The environment and energy sector of ICT development often runs into many problems associated with unreliable and inconsistent power supplies, which hinder the ability for many technologies to function successfully. Solar power technology is a great alternative to extensive national power grids and fossil fuel-based energy sources. The Earth receives more light-generated solar power in an hour then humans could use in a year. There are two different types of solar energy. Solar thermal energy collection, which uses the heat from the sun, and photovoltaic energy, which comes from the conversion of sunlight into power (associated with the solar panels that people are most familiar with). Despite the sustainable and “green” benefits, solar power remains an underutilized option due to it being more expensive than traditional fossil fuel-based alternatives. However, solar power will soon become a more common option as innovations lower the price and the cost of fossil fuels continue to rise.

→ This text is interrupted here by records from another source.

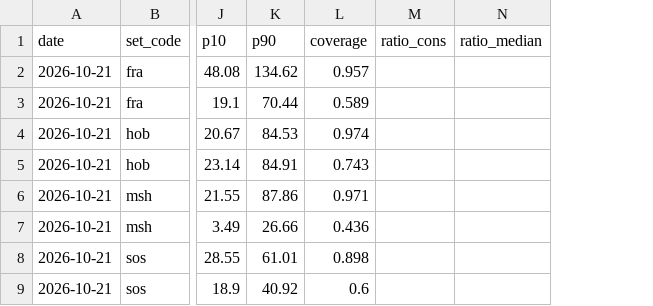
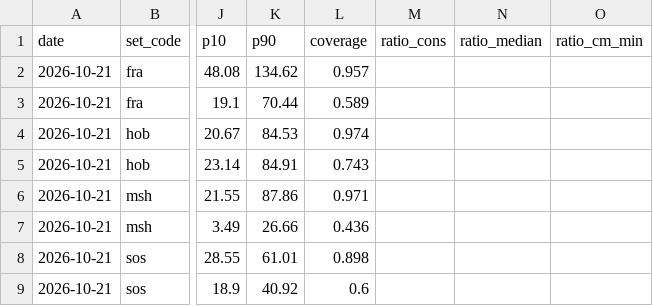
Before and after one commit to roccoserra2003-lab/CardTrader, a CSV file: data/box_ev.csv, drawn as a sheet; only a part is shown, gaps mark what is left out; the diff names each change by its address in the sheet, - before the commit and + after, or states it on an @@ line.

Commit message:
Aggiorna storico

```diff
--- a/data/box_ev.csv
+++ b/data/box_ev.csv
+column O (ratio_cm_min), empty
```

No one doubts the importance of emphasizing green technologies in order to reduce our overall impact as far as greenhouse gas emissions are concerned. However, there are also many benefits to ICT and its energy and environment sector. As this article points out, solar wifi, solar phones, and solar radios are all technologies that have been implemented in developing countries. Solar wifi has been installed in Panama and Senegal, Solar phones have been distributed in Haiti, New Guinea, and Kenya, and Solar radio has been used by engineers in Peru to support the development of health services (check out their work, here). Despite all the ICT benefits of solar energy, there is, of course, the basic improvement in quality of life. 1.5 billion people have no access to electricity, and “for these people, even access to a small amount of electricity could lead to life-saving improvements in agricultural productivity, health, education, communications and access to clean water.”